I arrived at the car park and followed the track along the southern part of the large lake heading east. To be honest I hadn't really any gen on the bird's whereabouts and just started to follow my nose. There was still a lot of frozen snow on the path so it was pretty slippy, I stopped every so often to scan the lake but couldn't see the grebe. Nonetheless there were good numbers of Gadwall, Tufted Duck, Pochard, several Shoveller, a couple of Goldeneye and plenty of Moorhen and Coot. I kept walking with my camera gear feeling heavier and heavier. I had almost reached the furthest end of the path without picking up the bird when I met another birder who had just gotten on to it. The bird was about 30 meters away swimming and diving. As I got my gear set-up it took flight and flew past us along the edge of the shore before settling down some 30 meters away. I moved back down the path and got some reasonable shots of the bird. But I had only paid for one hour of parking so needed to get back to the car. So I packed up again and headed back. I felt I could get some better shots so paid for another hour of parking and set off again back along the path. I caught up with the bird quite quickly this time and watched it for almost forty minutes as it swam and dived in the same spot about twenty feet from the shore. I've never seen a Slavonian Grebe so close, so this was a real treat. I don't think I've ever seen one on fresh water before, usually out at sea in Cork Harbour or Dublin Bay.
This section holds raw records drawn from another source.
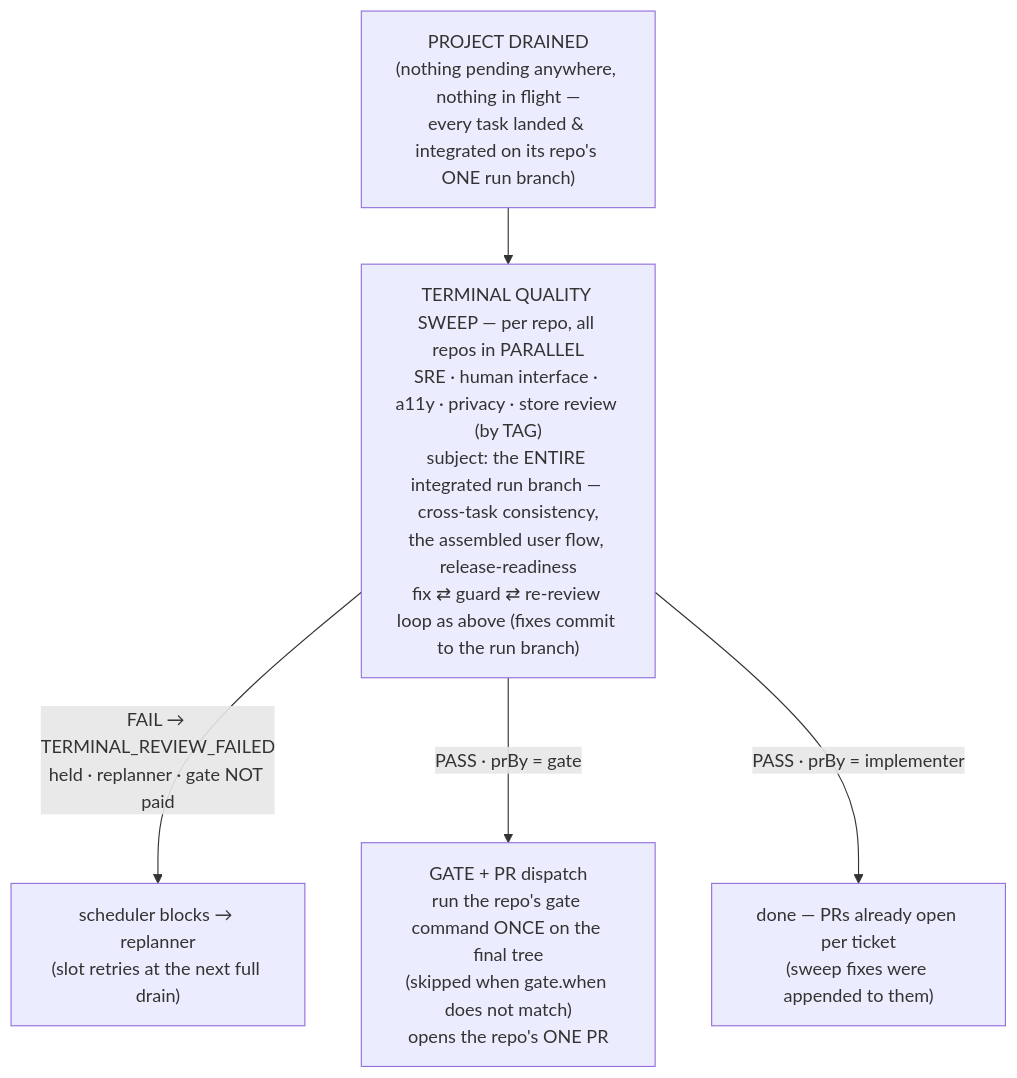
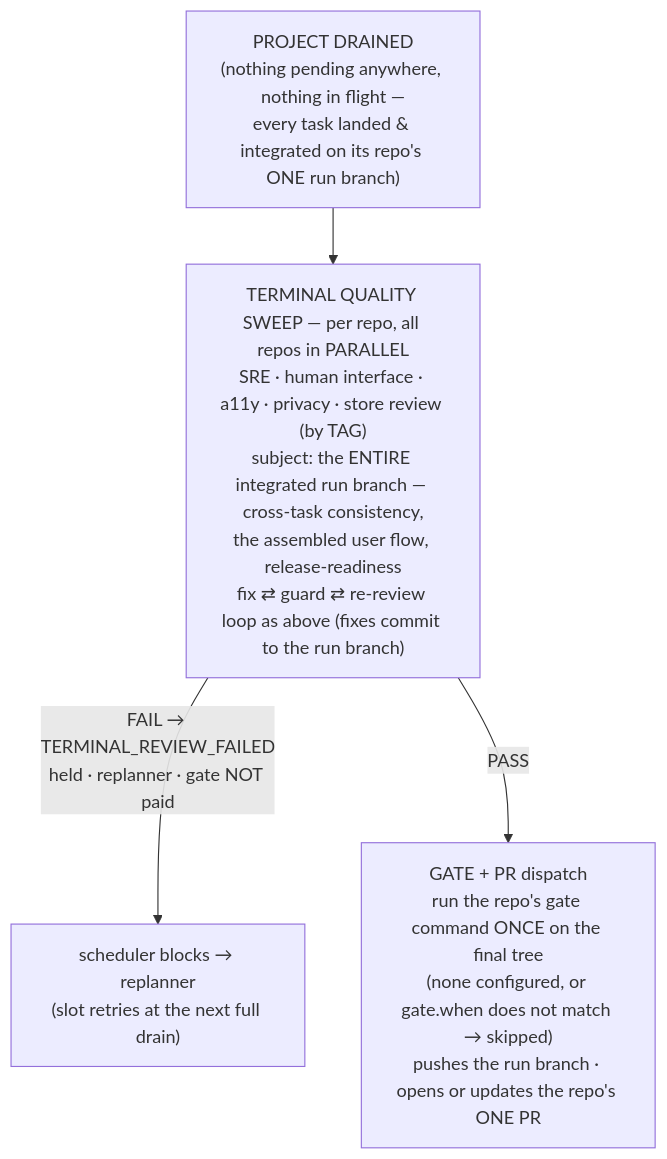
Before and after one commit to laurentlouk/grimoire: the third of 3 diagrams in workflows/README.md, drawn with Mermaid. The commit also changed other lines of this file and 7 other files, not shown here.

First line of the commit message:
fix(loop): every repo's terminal slot pushes the run branch and opens its PR

````diff
--- a/workflows/README.md
+++ b/workflows/README.md
@@ -191,8 +191,7 @@
 ```mermaid
 flowchart TB
     drained["PROJECT DRAINED\n(nothing pending anywhere, nothing in flight —\nevery task landed &amp; integrated on its repo's ONE run branch)"]
     drained --> sweep["TERMINAL QUALITY SWEEP — per repo, all repos in PARALLEL\nSRE · human interface · a11y · privacy · store review (by TAG)\nsubject: the ENTIRE integrated run branch — cross-task consistency,\nthe assembled user flow, release-readiness\nfix ⇄ guard ⇄ re-review loop as above (fixes commit to the run branch)"]
     sweep -- "FAIL → TERMINAL_REVIEW_FAILED\nheld · replanner · gate NOT paid" --> replan["scheduler blocks → replanner\n(slot retries at the next full drain)"]
-    sweep -- "PASS · prBy = gate" --> gate["GATE + PR dispatch\nrun the repo's gate command ONCE on the final tree\n(skipped when gate.when does not match)\nopens the repo's ONE PR"]
-    sweep -- "PASS · prBy = implementer" --> open["done — PRs already open per ticket\n(sweep fixes were appended to them)"]
+    sweep -- "PASS" --> gate["GATE + PR dispatch\nrun the repo's gate command ONCE on the final tree\n(none configured, or gate.when does not match → skipped)\npushes the run branch · opens or updates the repo's ONE PR"]
 ```
````
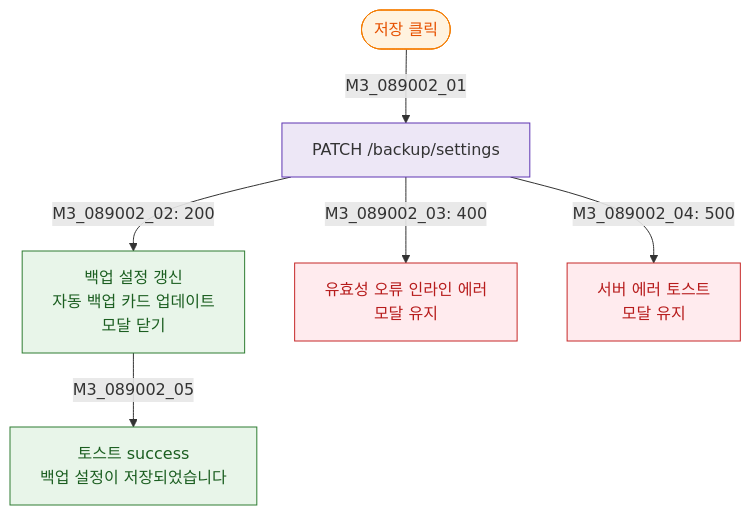
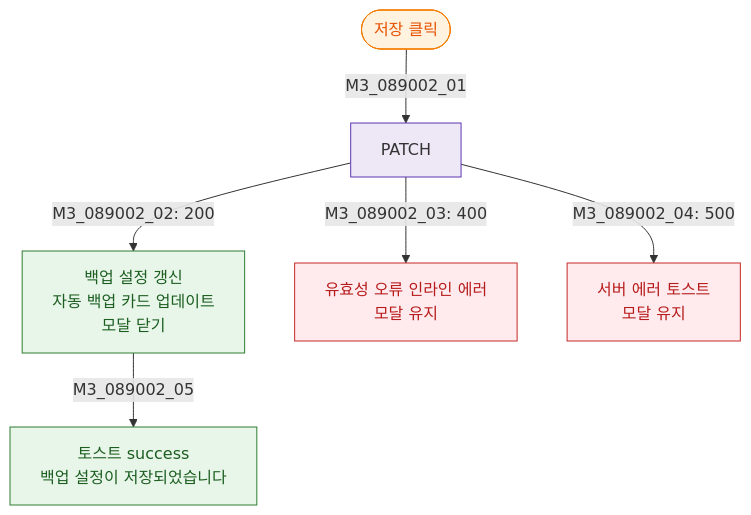
The diagram in docs/다이어그램/D09_설정관리/DLG/DLG-089-002_백업설정/M3_결과분기.md (dev-spogym/admin-pando), drawn with Mermaid before and after one commit. The commit also changed other lines of this file and 1660 other files, not shown here.

First line of the commit message:
다이어그램: 기획자/클라이언트 납품본으로 정리

````diff
--- a/docs/다이어그램/D09_설정관리/DLG/DLG-089-002_백업설정/M3_결과분기.md
+++ b/docs/다이어그램/D09_설정관리/DLG/DLG-089-002_백업설정/M3_결과분기.md
@@ -14,18 +12,18 @@
 ```mermaid
 flowchart TD
-    Action([저장 클릭]) -->|M3_089002_01| ACT_Save[PATCH /backup/settings]
-    ACT_Save -->|"M3_089002_02: 200"| SaveOK[백업 설정 갱신\n자동 백업 카드 업데이트\n모달 닫기]
-    ACT_Save -->|"M3_089002_03: 400"| E_Validation[유효성 오류 인라인 에러\n모달 유지]
-    ACT_Save -->|"M3_089002_04: 500"| E_Server[서버 에러 토스트\n모달 유지]
+    Action([저장 클릭]) -->|M3_089002_01|ACT_Save[PATCH]
+    ACT_Save -->|"M3_089002_02: 200"|SaveOK[백업 설정 갱신\n자동 백업 카드 업데이트\n모달 닫기]
+    ACT_Save -->|"M3_089002_03: 400"|E_Validation[유효성 오류 인라인 에러\n모달 유지]
+    ACT_Save -->|"M3_089002_04: 500"|E_Server[서버 에러 토스트\n모달 유지]
 
-    SaveOK -->|M3_089002_05| T_SaveOK[토스트 success\n백업 설정이 저장되었습니다]
+    SaveOK -->|M3_089002_05|T_SaveOK[토스트 success\n백업 설정이 저장되었습니다]
 
     classDef modal fill:#FFF3E0,stroke:#F57C00,color:#E65100
     classDef success fill:#E8F5E9,stroke:#2E7D32,color:#1B5E20
     classDef error fill:#FFEBEE,stroke:#C62828,color:#B71C1C
     classDef system fill:#EDE7F6,stroke:#5E35B2
     class Action modal
     class SaveOK,T_SaveOK success
     class E_Validation,E_Server error
     class ACT_Save system
 ```
````
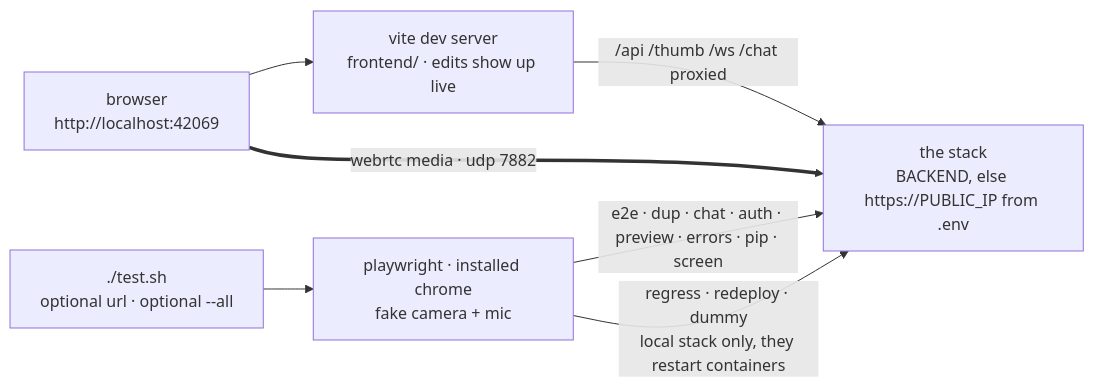
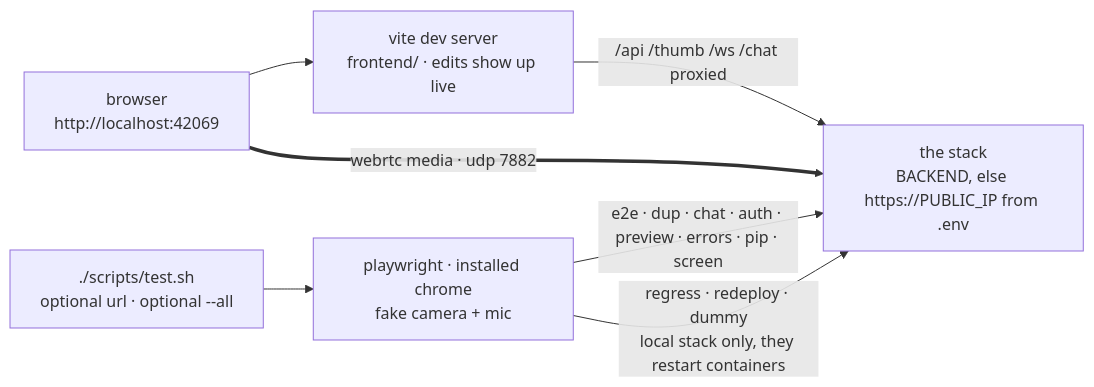
One commit to ZeroNerodaHero/slop-stream-architecture changed the tenth of 10 diagrams in docs/architecture-picture.md. Above: the diagram before and after it, drawn with Mermaid. The commit also changed other lines of this file and 41 other files, not shown here.

````diff
--- a/docs/architecture-picture.md
+++ b/docs/architecture-picture.md
@@ -350,10 +350,10 @@
 ```mermaid
 flowchart LR
   dev["browser<br/>http://localhost:42069"] --> vite["vite dev server<br/>frontend/ · edits show up live"]
   vite -->|"/api /thumb /ws /chat proxied"| stack["the stack<br/>BACKEND, else https://PUBLIC_IP from .env"]
   dev ==>|"webrtc media · udp 7882"| stack
 
-  ts["./test.sh<br/>optional url · optional --all"] --> pw["playwright · installed chrome<br/>fake camera + mic"]
+  ts["./scripts/test.sh<br/>optional url · optional --all"] --> pw["playwright · installed chrome<br/>fake camera + mic"]
   pw -->|"e2e · dup · chat · auth · preview · errors · pip · screen"| stack
   pw -->|"regress · redeploy · dummy<br/>local stack only, they restart containers"| stack
 ```
````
|Slavonian Grebe, Whitlingham CP, Norfolk - 27th January 2013|
It was still early enough though and rather than head for home I decided to venture a little further afield to Strumpshaw fen RSPB. I parked up, crossed over the railway track and went towards the first hide. I stopped to see if anything was on the feeders by the reception area and was delighted to see a Marsh Tit drop in a couple of times to grab some peanuts. Maybe these are everyday birds in the UK but imagine the fun if one turned up in Ireland. I didn't get any shots but I'll be back, smashing birds Marsh Tits. The lake in front of the hide was frozen over so it was a little birdless, but over the reedbeds at the far end I could see two Marsh Harriers. I decided to take the trail towards the fen hide stopping briefly to look for Barn Owls hunting over the meadow, sadly none but at least I know where to look. A flock of five Fieldfares flew over before alighting briefly in a tree. At the fen hide I had just missed an Otter (bugger!), I waited for a short while before heading back to see if the Owls were out.........no luck there. I had a quick scan over the reedbeds before reaching the carpark and at one stage I had five Marsh Harriers in my bins!! It was getting dark now so time to pack up.
Whitlingham CP is only ten minutes from home and Strumpshaw fen RSPB about fifteen minutes but what a place to have on your doorstep, Bittern, Barn Owls, Marsh Harriers and Hobby in the summer. I'll have a path worn to the place.